• [Task requirements] Wherever "approach" turns up in the entries, copy out the line that holds it.

(Beginning of Supplied material)

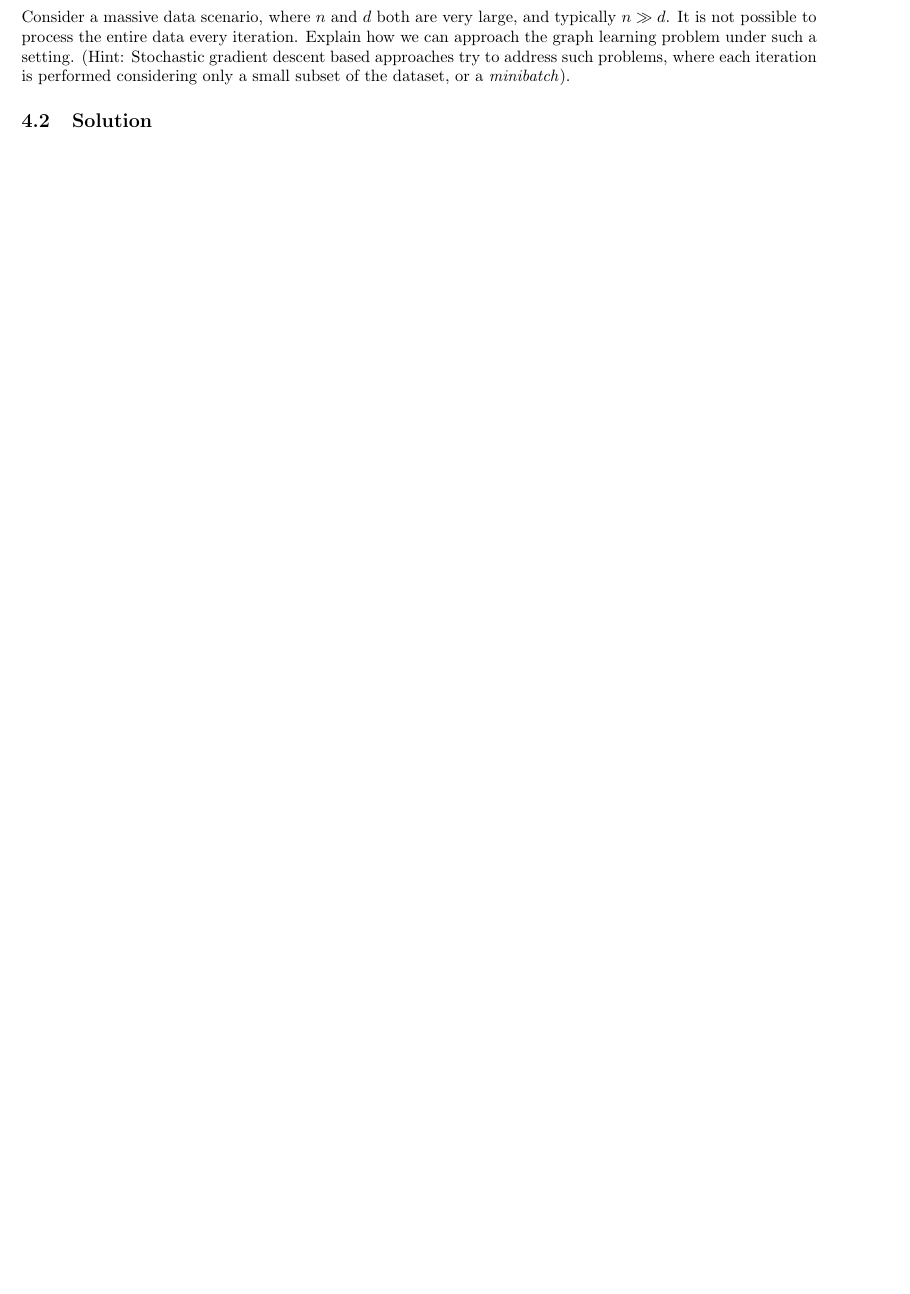
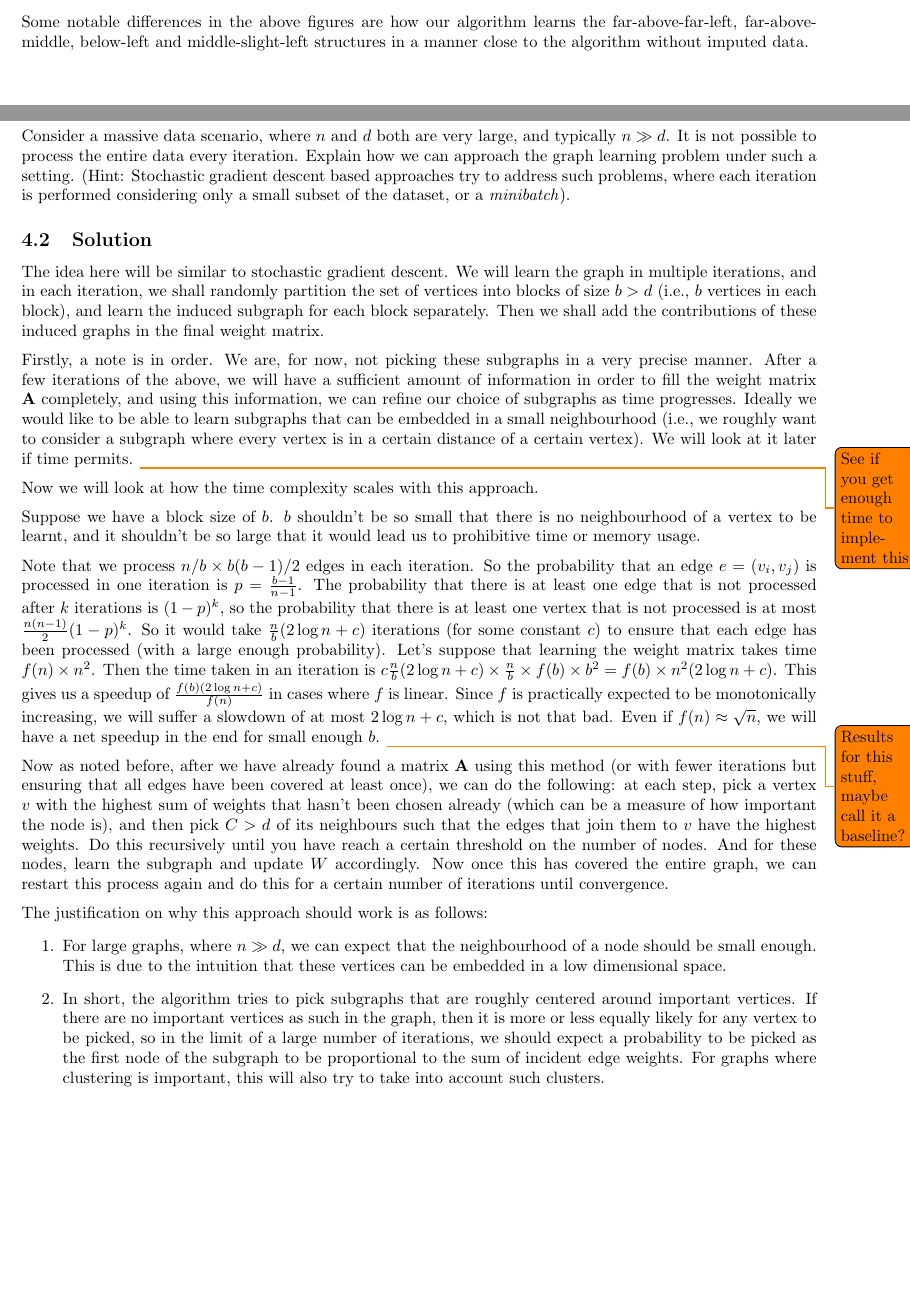
Before and after one commit to NavneelSinghal/ELL888-MinorExam, a LaTeX document (solution.tex): part of page 6 of 6 before the commit and two parts of pages 5 and 7 of 8 after it, the two joined at a grey line, cut at the place of the change, the shorter picture padded with empty space. Compiled offline with pdfLaTeX.

Commit message:
add approach to p3

```diff
--- a/solution.tex
+++ b/solution.tex
@@ -322,6 +322,8 @@ Now we will show how the learned graphs look like (for $k = 0.1$, baseline and o
     \includegraphics[width=0.45\textwidth]{images/10_percent_own_learned_graphs.png}
 \end{center}
 
+Some notable differences in the above figures are how our algorithm learns the far-above-far-left, far-above-middle, below-left and middle-slight-left structures in a manner close to the algorithm without imputed data.
+
 \newpage
 
 \section{Semi-supervised setting}
@@ -344,6 +350,37 @@ subset of the dataset, or a \emph{minibatch}).
 
 \subsection{Solution}
 
+The idea here will be similar to stochastic gradient descent. We will learn the graph in multiple iterations, and in each iteration, we shall randomly partition the set of vertices into blocks of size
+$b > d$ (i.e., $b$ vertices in each block), and learn the induced subgraph for each block separately. Then we shall add the contributions of these induced graphs in the final weight matrix.\nl
+Firstly, a note is in order. We are, for now, not picking these subgraphs in a very precise manner. After a few iterations of the above, we will have a sufficient amount of information in order to
+fill the weight matrix $\mf{A}$ completely, and using this information, we can refine our choice of subgraphs as time progresses. Ideally we would like to be able to learn subgraphs that can be
+embedded in a small neighbourhood (i.e., we roughly want to consider a subgraph where every vertex is in a certain distance of a certain vertex). We will look at it later if time permits. \todo{See
+if you get enough time to implement this}\nl
+Now we will look at how the time complexity scales with this approach.\nl
+Suppose we have a block size of $b$. $b$ shouldn't be so small that there is no neighbourhood of a vertex to be learnt, and it shouldn't be so large that it would lead us to prohibitive time
+or memory usage.\nl
+Note that we process $n/b \times b(b - 1)/2$ edges in each iteration. So the probability that an edge $e = (v_i, v_j)$ is processed in one iteration is $p = \frac{b - 1}{n - 1}$. The probability
+that there is at least one edge that is not processed after $k$ iterations is $(1 - p)^k$, so the probability that there is at least one vertex that is not processed is at most $\frac{n(n - 1)}{2}
+(1 - p)^k$. So it would take
+$\frac{n}{b} (2 \log n + c)$ iterations (for some constant $c$) to ensure that each edge has been processed (with a large enough probability). Let's suppose that learning the weight matrix takes time $f(n) \times n^2$. Then the time taken in an iteration
+is $c \frac{n}{b} (2 \log n + c) \times \frac{n}{b} \times f(b) \times b^2 = f(b) \times n^2 (2 \log n + c)$. This gives us a speedup of $\frac{f(b) (2 \log n + c)}{f(n)}$ in cases where $f$ is linear. Since $f$ is
+practically expected to be monotonically increasing, we will suffer a slowdown of at most $2 \log n + c$, which is not that bad. Even if $f(n) \approx \sqrt{n}$, we will have a net speedup in the
+end for small enough $b$. \todo{Results for this stuff, maybe call it a baseline?}\nl
+Now as noted before, after we have already found a matrix $\mf{A}$ using this method (or with fewer iterations but ensuring that all edges have been covered at least once), we can do the
+following: at each step, pick a vertex $v$ with the highest sum of weights that hasn't been chosen already (which can be a measure of how important the node is), and then pick $C > d$ of its neighbours such that the edges that join
+them to $v$ have the highest weights. Do this recursively until you have reach a certain threshold on the number of nodes. And for these nodes, learn the subgraph and update $W$ accordingly. Now
+once this has covered the entire graph, we can restart this process again and do this for a certain number of iterations until convergence.\nl
+The justification on why this approach should work is as follows:
+\begin{enumerate}
+    \item For large graphs, where $n \gg d$, we can expect that the neighbourhood of a node should be small enough. This is due to the intuition that these vertices can be embedded in a low
+        dimensional space.
+    \item In short, the algorithm tries to pick subgraphs that are roughly centered around important vertices. If there are no important vertices as such in the graph, then it is more or less equally
+        likely for any vertex to be picked, so in the limit of a large number of iterations, we should expect a probability to be picked as the first node of the subgraph to be proportional
+        to the sum of incident edge weights. For graphs where clustering is important, this will also try to take into account such clusters.
+\end{enumerate}
+
+
+\newpage
 
 \section{Heterogeneous data scenario}
 
```
Also changed, not shown: solution.tex (7 more changed lines).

(End of Supplied material)

• [Your response]
add approach to p3
+Now we will look at how the time complexity scales with this approach.\nl
+The justification on why this approach should work is as follows:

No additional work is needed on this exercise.